__EXERCISE__: Below is a block of records. Copy every line in it that contains the word "placeholder".

__DATA EXCERPTS__:
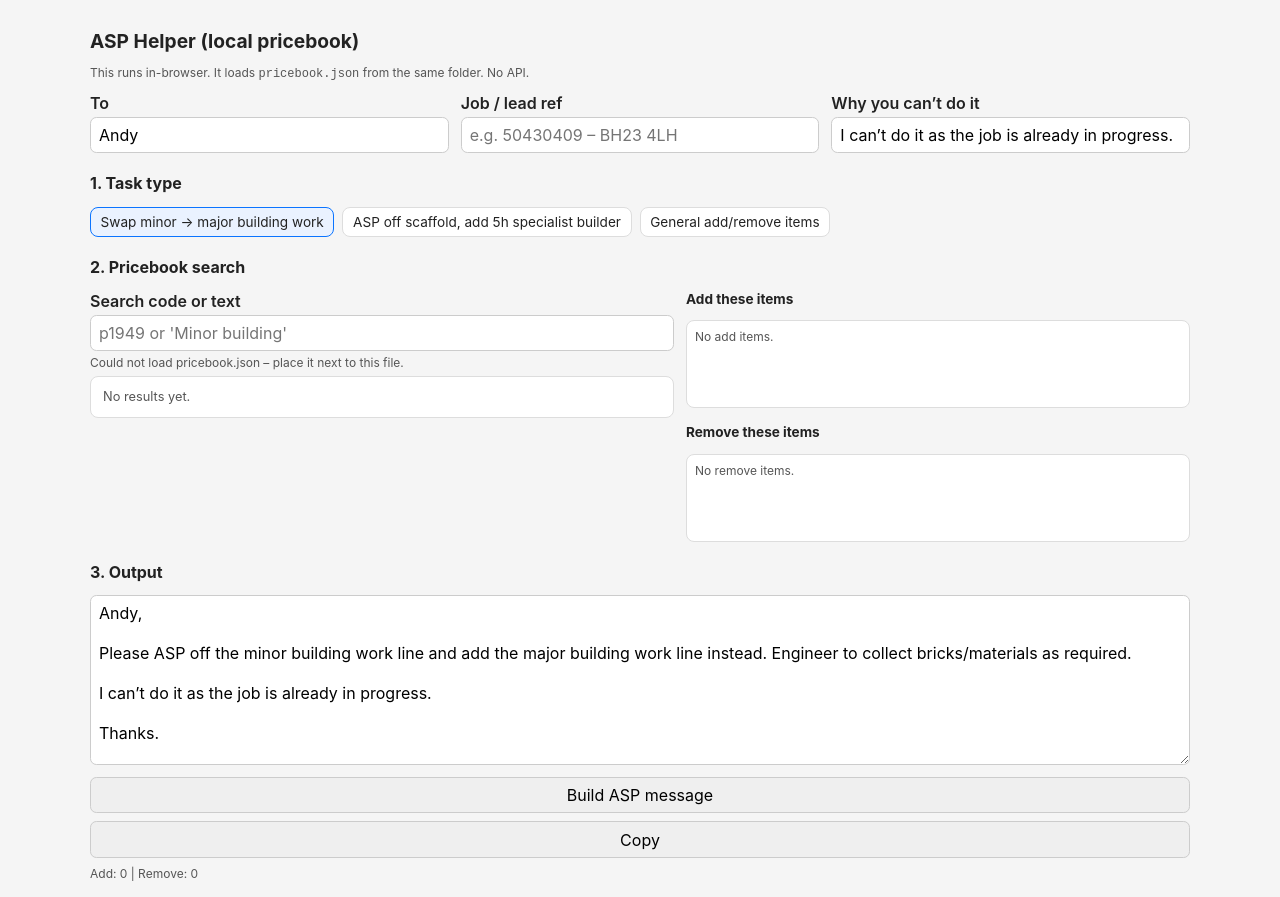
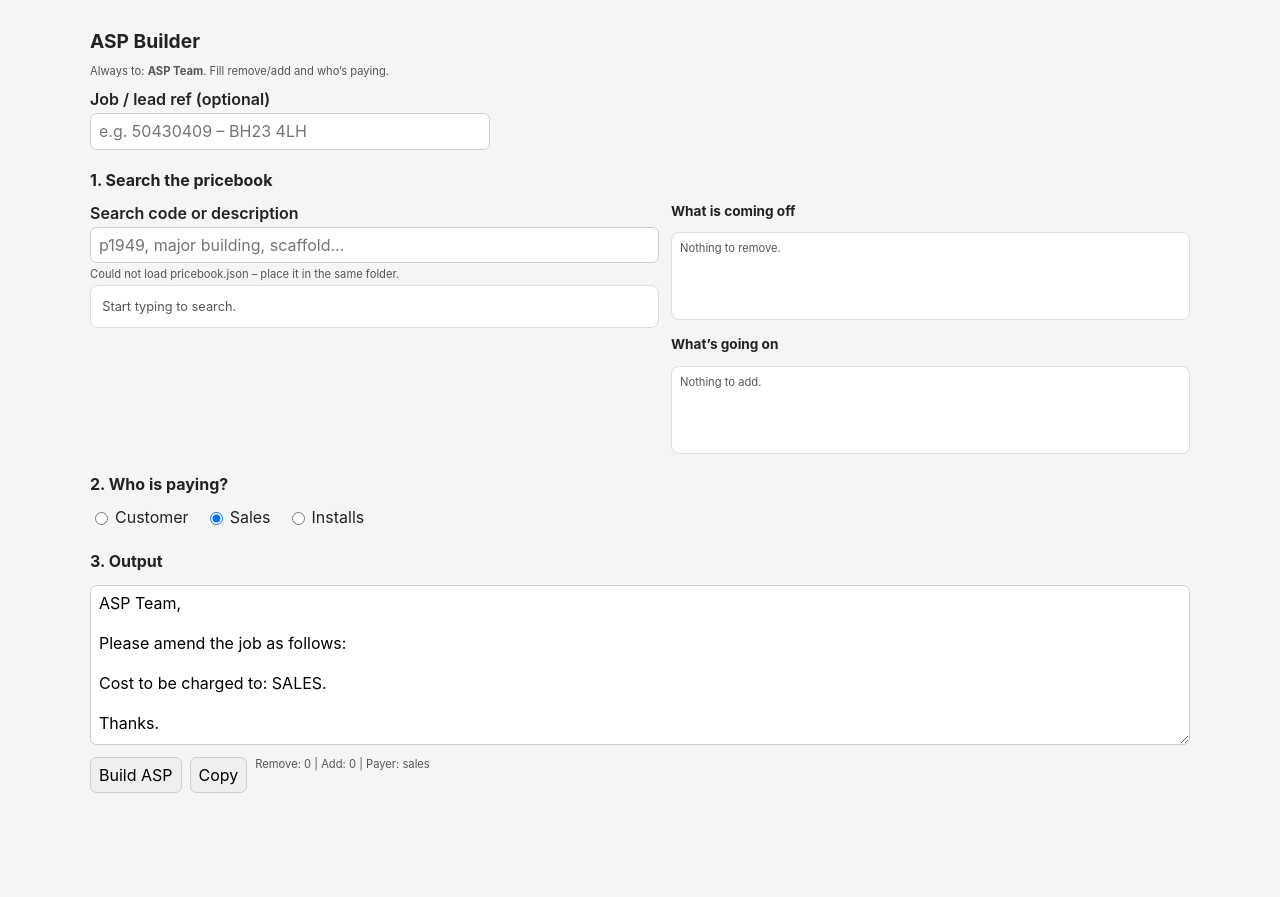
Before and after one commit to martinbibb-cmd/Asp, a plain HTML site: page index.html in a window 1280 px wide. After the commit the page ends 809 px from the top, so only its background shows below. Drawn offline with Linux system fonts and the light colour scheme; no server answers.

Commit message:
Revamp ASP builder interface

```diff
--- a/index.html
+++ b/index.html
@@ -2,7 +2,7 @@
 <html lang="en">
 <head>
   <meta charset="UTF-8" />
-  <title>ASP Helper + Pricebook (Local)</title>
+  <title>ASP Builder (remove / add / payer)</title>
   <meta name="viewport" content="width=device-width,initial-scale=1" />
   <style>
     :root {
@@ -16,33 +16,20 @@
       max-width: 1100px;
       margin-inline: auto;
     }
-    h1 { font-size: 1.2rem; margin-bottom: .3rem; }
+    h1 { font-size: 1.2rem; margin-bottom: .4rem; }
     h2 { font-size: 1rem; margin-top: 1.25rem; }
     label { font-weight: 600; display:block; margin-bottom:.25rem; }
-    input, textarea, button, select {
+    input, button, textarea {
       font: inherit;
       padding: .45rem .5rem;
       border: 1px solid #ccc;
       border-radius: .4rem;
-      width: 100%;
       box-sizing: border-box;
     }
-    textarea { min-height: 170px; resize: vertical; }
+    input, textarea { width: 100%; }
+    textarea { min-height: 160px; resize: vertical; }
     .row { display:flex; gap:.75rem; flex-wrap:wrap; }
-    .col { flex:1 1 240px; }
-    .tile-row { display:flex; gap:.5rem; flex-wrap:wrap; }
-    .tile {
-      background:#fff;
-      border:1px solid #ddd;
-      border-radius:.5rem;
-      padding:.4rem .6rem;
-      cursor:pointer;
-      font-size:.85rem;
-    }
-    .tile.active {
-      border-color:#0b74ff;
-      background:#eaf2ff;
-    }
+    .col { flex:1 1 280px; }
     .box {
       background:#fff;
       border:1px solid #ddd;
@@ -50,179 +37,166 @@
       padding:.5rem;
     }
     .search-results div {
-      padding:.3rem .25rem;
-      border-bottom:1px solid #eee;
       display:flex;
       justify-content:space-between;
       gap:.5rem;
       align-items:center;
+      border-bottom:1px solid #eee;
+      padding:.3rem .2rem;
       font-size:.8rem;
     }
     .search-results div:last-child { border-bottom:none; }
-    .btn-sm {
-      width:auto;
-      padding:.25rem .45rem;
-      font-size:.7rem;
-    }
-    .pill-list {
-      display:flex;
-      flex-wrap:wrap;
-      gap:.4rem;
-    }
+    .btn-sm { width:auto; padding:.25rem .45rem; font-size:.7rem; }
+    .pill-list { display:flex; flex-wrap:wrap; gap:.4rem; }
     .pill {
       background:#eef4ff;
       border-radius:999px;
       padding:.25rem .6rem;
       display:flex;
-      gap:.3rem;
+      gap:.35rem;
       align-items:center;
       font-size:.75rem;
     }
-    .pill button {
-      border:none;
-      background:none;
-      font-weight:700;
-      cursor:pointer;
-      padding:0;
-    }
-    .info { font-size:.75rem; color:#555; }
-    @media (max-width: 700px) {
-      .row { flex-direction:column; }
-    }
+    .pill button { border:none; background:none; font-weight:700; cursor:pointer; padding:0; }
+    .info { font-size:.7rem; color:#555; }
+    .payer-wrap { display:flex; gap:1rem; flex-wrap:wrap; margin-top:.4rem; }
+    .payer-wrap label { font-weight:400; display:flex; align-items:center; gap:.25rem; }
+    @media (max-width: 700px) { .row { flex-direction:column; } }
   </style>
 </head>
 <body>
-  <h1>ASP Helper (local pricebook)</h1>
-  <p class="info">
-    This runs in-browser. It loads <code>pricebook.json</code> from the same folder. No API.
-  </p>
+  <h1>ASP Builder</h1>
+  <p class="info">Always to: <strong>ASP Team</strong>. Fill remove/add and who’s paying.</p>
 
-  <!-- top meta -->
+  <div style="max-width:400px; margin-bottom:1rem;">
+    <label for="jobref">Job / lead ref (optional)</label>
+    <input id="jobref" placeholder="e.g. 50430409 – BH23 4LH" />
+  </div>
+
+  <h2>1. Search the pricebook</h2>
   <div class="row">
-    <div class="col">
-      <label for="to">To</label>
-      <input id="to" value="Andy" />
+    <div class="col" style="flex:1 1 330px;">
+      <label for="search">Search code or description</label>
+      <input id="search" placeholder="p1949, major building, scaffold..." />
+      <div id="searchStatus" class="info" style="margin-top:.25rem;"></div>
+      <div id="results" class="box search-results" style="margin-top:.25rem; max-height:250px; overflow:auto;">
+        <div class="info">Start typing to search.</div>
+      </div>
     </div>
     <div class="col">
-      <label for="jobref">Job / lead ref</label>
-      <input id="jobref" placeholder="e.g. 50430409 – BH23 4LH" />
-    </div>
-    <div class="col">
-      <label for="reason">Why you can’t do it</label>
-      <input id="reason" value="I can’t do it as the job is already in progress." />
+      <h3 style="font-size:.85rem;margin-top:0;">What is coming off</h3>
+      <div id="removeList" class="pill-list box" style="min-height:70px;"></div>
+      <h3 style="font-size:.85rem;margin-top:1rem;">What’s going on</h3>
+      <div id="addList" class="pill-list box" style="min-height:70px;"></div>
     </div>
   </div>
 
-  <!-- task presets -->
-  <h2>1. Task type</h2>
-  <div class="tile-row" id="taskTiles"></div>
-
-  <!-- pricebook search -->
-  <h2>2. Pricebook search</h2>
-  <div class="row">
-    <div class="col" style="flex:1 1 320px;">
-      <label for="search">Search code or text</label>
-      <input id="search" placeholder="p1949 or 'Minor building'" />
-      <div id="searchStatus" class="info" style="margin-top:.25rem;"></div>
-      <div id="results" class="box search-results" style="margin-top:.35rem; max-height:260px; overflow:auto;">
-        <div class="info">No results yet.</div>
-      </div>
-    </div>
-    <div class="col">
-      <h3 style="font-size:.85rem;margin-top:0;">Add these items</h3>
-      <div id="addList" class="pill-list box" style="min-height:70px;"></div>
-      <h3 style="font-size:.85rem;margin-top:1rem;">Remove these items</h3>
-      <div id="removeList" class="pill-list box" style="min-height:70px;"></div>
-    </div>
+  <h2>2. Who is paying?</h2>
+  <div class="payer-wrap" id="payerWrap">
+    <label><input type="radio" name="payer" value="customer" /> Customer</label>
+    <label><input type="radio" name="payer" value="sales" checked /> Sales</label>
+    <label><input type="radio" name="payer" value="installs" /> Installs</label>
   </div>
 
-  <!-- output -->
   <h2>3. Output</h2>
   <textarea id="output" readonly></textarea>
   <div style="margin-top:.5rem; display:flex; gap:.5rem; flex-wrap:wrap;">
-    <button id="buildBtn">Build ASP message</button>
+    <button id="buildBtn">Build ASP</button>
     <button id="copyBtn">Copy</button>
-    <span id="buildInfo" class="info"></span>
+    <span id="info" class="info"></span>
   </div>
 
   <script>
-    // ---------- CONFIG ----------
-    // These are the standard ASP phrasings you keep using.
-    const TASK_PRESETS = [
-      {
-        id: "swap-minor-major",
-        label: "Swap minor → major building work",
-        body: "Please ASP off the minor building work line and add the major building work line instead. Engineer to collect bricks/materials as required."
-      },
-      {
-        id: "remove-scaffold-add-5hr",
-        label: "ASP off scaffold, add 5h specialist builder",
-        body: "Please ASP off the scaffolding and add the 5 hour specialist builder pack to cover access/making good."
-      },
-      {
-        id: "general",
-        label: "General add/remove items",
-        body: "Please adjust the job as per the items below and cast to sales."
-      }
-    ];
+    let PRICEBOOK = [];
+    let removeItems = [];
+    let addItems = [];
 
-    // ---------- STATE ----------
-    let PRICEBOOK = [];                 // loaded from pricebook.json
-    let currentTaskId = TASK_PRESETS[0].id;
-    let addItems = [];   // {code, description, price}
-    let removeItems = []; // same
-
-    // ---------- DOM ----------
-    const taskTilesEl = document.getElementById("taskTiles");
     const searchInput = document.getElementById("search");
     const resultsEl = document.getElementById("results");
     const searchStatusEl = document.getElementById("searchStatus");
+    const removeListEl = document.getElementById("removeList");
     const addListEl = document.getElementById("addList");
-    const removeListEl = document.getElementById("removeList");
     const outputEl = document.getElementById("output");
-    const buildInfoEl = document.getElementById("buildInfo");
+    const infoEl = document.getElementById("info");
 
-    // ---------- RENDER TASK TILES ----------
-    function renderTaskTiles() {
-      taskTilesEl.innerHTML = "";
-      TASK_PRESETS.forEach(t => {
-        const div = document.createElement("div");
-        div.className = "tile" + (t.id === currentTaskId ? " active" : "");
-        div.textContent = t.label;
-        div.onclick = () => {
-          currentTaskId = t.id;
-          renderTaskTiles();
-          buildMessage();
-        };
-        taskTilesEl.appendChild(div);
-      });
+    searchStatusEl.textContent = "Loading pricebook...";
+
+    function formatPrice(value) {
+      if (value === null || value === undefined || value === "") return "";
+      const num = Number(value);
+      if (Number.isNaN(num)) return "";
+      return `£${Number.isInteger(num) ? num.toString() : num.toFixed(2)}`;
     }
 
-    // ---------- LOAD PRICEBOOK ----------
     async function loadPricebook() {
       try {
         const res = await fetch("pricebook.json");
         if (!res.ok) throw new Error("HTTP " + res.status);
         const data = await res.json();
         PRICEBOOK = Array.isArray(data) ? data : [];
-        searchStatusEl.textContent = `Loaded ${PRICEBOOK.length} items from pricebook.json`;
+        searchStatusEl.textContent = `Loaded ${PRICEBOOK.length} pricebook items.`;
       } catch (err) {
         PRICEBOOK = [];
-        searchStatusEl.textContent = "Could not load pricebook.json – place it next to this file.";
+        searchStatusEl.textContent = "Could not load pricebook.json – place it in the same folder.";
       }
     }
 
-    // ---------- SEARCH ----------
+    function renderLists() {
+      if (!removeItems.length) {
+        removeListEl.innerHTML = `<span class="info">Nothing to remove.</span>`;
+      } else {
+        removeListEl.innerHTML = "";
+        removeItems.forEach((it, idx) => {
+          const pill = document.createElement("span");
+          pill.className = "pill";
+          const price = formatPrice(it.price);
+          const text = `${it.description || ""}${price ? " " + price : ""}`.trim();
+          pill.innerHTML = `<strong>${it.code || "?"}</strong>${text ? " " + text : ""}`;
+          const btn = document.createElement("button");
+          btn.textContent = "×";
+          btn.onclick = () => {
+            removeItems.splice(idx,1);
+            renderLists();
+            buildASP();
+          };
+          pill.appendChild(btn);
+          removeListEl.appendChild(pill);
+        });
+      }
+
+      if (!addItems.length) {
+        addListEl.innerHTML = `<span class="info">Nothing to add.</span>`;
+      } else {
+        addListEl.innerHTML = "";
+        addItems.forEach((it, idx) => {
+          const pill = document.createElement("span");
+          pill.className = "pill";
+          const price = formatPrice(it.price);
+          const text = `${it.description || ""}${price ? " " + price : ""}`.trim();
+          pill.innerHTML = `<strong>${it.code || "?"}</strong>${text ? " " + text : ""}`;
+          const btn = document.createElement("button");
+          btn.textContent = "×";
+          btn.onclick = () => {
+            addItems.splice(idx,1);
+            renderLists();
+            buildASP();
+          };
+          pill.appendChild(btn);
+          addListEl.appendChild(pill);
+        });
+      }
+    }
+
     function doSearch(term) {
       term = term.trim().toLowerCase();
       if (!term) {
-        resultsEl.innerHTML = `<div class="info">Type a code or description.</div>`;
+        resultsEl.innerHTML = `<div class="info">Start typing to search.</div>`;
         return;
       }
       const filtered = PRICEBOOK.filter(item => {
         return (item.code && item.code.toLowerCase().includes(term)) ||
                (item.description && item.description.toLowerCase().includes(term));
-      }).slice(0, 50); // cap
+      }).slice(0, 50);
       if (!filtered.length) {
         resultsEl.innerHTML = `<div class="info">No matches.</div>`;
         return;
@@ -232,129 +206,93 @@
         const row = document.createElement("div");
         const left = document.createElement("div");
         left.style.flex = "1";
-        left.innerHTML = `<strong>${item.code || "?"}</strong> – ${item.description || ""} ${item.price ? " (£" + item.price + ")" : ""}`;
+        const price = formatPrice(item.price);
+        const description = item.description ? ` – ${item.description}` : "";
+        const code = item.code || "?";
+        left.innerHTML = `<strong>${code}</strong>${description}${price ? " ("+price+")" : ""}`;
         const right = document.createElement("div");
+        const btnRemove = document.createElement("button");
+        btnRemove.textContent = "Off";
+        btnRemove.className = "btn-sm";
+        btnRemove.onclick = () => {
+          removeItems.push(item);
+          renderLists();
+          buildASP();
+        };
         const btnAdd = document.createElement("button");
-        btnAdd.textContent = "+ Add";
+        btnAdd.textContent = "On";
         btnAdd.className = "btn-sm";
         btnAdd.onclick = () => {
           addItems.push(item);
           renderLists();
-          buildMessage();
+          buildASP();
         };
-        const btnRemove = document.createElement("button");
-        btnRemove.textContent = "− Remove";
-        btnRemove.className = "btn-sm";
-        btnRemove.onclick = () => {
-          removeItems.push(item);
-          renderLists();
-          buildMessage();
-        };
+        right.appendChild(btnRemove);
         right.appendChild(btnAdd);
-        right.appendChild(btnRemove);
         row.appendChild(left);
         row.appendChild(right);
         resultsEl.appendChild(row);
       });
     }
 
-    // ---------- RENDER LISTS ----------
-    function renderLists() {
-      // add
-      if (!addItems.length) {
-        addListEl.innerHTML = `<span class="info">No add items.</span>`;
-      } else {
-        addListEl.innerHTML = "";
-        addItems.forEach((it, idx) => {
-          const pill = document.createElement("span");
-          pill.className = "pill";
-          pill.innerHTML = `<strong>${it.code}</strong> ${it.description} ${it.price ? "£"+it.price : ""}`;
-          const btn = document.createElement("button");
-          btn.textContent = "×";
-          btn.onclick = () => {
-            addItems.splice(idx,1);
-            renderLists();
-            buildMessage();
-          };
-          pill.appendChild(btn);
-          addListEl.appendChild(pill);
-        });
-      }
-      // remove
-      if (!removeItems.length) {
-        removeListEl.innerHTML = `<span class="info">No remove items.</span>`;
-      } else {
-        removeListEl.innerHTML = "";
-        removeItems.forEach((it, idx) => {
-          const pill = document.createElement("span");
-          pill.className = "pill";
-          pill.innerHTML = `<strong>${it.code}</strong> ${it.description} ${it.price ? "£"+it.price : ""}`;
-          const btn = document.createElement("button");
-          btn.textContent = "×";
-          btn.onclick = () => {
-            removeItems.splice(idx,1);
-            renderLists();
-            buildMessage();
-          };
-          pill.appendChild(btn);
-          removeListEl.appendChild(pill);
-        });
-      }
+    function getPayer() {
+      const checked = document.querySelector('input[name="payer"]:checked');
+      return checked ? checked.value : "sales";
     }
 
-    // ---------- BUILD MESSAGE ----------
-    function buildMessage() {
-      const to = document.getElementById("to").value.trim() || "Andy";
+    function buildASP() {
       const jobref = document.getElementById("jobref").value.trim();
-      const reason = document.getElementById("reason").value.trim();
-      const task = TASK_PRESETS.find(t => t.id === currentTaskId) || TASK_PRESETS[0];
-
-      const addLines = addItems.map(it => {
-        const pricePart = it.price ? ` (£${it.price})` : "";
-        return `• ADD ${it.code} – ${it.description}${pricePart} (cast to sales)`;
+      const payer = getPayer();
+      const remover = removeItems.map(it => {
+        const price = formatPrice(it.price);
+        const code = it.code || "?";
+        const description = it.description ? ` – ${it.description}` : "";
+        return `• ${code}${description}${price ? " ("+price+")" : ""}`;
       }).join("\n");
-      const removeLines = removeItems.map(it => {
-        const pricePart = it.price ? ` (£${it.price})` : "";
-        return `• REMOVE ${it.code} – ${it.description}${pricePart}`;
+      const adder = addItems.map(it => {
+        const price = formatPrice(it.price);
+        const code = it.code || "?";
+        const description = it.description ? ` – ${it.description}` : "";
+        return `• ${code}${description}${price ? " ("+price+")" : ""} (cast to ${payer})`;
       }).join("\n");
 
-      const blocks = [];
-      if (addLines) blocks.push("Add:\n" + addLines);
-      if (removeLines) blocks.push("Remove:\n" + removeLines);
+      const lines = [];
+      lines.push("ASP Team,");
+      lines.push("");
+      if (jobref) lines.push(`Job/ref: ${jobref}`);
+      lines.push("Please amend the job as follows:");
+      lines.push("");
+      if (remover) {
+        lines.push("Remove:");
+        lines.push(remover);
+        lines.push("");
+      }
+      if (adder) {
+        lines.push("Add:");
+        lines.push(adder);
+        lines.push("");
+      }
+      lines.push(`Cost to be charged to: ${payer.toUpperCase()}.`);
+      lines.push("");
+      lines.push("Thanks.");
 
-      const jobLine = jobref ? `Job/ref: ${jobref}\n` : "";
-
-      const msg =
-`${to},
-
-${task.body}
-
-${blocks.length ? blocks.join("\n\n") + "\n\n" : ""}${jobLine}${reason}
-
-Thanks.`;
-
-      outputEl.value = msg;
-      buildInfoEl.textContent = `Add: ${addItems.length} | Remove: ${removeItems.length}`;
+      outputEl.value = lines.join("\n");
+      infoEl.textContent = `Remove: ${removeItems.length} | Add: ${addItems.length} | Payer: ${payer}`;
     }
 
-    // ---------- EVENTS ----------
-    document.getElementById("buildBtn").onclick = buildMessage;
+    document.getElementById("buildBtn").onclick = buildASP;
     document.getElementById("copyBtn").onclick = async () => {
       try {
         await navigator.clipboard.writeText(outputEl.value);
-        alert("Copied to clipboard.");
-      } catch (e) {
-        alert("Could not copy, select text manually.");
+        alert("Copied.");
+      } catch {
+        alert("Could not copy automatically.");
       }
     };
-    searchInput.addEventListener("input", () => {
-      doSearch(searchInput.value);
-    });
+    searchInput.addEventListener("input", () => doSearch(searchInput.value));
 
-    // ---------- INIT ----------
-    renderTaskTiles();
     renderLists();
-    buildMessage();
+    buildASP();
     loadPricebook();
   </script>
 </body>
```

__WRITTEN RESPONSE__:
+    <input id="jobref" placeholder="e.g. 50430409 – BH23 4LH" />
+      <input id="search" placeholder="p1949, major building, scaffold..." />
-      <input id="jobref" placeholder="e.g. 50430409 – BH23 4LH" />
-      <input id="search" placeholder="p1949 or 'Minor building'" />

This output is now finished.